Joba managed to throw a scoreless eighth inning after throwing gas on the fire in the seventh. David Huff and Dellin Betances tag-teamed the ninth inning. After allowing five runs and two homers total in their previous 42.2 innings, the bullpen was charged with five runs and two homers in three innings in this game. Bullpen meltdowns happen, I get that. But that doesn’t make them any easier to swallow, especially at this point of the season.
Last, but certainly not least, A-Rod helped turn an inning-ending double play in the sixth. That’s notable because the Yankees had the shift on for the left-handed hitting Chris Davis, so Rodriguez made the turn at the second base bag like he was a shortstop. It was pretty neat. Been a long time since he turned a double play like that. A garden variety 4-6-3 double play that goes down as 6-5-3 because of where everyone was positioned.
Box Score, WPA Graph & Standings
For the box score and video highlights, go to MLB.com. For some other stats, go to FanGraphs. For the updated standings, go to ESPN. I hope you enjoyed seeing the Yankees in third place with only the two wildcard teams ahead of them while it lasted. The Orioles jumped back over New York and into third place, plus the Indians beat the Tigers, moving them into a tie with the Yankees. The Bombers are four back of the second wildcard spot in the loss column and Cool Standings has their playoff odds at 10.1%.
The ten-game homestand continues on Labor Day with the first of three games against the White Sox. Hughes and former Yankees farmhand Jose Quintana get the ball on Monday afternoon.
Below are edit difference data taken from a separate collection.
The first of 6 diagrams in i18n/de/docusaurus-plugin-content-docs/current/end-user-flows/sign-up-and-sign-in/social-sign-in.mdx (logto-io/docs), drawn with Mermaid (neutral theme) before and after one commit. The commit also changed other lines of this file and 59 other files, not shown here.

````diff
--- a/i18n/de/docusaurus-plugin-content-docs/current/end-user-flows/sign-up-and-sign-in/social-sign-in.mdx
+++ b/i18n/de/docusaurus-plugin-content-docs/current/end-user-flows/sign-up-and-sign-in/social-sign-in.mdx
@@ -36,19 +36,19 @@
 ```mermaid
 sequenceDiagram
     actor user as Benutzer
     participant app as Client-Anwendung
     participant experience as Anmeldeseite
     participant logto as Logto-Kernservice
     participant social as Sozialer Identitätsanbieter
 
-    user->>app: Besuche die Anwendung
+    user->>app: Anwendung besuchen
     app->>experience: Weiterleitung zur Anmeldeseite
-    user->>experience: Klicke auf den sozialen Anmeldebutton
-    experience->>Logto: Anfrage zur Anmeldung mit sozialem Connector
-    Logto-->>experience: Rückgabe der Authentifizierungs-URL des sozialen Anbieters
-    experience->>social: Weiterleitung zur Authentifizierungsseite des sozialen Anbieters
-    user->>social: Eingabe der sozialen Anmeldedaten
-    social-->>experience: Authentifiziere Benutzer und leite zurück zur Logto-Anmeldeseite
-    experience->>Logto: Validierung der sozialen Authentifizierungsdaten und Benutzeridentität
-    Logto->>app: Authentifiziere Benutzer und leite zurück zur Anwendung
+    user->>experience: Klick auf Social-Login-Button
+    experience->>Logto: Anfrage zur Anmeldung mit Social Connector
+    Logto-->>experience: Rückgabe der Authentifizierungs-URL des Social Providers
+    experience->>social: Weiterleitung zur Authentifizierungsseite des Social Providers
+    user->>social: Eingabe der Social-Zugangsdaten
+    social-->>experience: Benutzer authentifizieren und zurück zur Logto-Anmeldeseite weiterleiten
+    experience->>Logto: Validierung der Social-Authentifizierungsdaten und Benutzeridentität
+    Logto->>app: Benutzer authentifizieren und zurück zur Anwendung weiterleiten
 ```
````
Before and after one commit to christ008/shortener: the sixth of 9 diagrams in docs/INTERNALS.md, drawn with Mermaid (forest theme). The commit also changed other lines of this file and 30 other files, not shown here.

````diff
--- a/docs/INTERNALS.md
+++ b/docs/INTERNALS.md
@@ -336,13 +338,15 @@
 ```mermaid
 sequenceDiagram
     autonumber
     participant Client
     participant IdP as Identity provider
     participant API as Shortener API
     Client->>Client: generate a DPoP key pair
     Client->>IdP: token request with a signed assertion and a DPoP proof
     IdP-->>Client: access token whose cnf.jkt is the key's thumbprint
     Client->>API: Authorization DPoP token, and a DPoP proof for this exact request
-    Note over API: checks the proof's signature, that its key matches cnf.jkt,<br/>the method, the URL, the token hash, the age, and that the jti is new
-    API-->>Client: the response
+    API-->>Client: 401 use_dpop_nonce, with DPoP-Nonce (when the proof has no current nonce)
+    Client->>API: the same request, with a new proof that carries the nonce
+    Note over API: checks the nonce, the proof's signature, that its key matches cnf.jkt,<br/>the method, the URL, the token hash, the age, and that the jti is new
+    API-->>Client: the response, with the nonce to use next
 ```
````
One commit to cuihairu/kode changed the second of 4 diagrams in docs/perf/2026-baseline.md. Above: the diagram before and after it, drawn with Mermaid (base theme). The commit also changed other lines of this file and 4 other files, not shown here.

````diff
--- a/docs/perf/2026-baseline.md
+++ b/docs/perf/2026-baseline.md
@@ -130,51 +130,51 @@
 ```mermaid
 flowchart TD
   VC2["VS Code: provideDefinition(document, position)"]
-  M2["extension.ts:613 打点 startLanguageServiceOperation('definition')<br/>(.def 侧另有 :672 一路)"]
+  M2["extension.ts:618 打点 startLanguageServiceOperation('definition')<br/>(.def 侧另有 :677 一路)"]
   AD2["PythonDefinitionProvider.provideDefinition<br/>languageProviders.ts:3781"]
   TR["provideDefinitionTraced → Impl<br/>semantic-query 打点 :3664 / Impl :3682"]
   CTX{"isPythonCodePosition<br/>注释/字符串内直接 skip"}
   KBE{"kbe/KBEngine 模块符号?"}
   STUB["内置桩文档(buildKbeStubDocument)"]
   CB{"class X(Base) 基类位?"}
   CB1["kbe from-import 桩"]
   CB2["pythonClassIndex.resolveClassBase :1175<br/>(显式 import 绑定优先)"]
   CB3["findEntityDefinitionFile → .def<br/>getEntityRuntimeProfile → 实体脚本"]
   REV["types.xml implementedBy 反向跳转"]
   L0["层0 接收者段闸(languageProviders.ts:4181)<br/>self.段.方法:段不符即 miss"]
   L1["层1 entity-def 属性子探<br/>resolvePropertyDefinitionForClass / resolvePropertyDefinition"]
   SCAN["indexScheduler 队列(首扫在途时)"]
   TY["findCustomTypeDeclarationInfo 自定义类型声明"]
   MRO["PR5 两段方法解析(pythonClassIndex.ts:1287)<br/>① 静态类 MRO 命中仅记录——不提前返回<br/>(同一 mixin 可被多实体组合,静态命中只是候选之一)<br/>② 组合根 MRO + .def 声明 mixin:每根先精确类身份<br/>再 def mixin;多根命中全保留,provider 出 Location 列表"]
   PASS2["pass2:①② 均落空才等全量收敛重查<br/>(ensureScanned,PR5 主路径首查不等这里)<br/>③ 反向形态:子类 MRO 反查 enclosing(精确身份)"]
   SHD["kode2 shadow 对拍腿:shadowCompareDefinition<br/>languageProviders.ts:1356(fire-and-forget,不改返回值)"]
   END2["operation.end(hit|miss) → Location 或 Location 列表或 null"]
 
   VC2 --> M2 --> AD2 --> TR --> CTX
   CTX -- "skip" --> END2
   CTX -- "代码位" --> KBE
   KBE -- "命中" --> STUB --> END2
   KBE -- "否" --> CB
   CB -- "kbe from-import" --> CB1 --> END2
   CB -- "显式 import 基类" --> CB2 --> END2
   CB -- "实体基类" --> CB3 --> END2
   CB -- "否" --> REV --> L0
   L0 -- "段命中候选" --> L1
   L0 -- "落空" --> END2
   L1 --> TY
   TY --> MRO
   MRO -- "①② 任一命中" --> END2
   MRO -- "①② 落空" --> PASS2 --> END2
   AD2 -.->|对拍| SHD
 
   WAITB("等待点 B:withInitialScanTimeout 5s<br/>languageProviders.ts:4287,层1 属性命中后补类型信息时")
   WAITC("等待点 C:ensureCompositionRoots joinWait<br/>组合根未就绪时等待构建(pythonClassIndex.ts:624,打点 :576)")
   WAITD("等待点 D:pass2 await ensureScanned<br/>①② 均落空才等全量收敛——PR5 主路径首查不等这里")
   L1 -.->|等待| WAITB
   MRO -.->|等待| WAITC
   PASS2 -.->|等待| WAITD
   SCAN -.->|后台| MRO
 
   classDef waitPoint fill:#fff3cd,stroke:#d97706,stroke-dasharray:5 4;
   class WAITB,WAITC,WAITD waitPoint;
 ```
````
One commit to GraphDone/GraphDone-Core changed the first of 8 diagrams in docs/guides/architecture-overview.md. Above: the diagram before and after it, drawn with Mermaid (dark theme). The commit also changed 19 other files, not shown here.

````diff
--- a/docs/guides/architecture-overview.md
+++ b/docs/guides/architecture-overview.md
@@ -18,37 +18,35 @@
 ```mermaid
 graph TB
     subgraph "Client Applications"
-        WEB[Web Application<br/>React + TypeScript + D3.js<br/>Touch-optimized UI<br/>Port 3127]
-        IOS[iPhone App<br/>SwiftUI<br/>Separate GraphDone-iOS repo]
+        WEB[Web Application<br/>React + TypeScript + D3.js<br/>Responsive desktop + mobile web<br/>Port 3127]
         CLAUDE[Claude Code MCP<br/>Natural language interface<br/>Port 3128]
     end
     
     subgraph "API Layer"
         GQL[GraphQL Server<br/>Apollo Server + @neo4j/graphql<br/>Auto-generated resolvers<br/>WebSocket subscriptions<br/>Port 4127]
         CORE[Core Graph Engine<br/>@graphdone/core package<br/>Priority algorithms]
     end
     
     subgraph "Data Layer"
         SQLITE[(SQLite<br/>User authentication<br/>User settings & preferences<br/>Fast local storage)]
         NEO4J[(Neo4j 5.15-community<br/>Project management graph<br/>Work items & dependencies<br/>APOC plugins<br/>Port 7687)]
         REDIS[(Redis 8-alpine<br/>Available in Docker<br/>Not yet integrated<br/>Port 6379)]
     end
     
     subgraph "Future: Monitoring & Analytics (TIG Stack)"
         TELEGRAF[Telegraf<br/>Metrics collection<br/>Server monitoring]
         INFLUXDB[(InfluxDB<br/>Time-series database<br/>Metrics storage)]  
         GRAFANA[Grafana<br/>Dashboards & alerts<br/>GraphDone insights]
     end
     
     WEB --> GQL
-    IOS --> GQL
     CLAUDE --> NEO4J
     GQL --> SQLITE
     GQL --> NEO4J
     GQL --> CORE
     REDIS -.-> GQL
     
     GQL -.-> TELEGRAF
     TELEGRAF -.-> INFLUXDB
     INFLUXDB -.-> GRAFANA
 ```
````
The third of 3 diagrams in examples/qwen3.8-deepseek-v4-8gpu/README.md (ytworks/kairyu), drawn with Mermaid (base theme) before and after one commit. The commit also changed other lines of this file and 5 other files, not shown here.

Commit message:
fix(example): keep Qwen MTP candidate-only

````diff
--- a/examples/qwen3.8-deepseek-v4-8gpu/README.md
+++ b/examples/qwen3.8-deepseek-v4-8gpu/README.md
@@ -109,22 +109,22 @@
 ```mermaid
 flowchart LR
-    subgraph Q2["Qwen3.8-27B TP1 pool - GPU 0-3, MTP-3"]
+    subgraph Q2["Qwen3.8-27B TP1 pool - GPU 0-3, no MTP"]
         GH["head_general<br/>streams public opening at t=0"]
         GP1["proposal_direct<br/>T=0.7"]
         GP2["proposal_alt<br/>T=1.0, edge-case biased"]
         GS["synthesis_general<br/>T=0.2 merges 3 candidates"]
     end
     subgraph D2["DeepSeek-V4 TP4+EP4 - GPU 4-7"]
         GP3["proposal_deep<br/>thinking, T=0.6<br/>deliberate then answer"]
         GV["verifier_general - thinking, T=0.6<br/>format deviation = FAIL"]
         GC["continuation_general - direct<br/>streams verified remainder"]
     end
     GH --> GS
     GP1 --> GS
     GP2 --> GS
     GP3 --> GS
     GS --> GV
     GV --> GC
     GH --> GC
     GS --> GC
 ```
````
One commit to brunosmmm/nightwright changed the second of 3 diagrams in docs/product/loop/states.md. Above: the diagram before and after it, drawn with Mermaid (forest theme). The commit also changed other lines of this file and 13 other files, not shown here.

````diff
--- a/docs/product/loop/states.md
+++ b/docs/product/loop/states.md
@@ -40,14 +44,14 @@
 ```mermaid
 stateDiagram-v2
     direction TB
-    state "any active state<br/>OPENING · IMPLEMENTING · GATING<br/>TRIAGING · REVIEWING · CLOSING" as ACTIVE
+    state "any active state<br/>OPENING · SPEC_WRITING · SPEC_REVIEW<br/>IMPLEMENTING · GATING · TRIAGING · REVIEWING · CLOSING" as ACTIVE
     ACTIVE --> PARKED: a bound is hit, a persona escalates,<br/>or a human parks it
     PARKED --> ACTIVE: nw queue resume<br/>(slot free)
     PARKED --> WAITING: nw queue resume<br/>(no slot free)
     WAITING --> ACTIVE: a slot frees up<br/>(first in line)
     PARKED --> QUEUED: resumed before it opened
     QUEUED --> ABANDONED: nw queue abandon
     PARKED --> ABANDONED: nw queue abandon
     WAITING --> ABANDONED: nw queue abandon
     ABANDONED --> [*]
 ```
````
RAB Tickets can get you in the door on the cheap if you want to spend the holiday at the ballpark.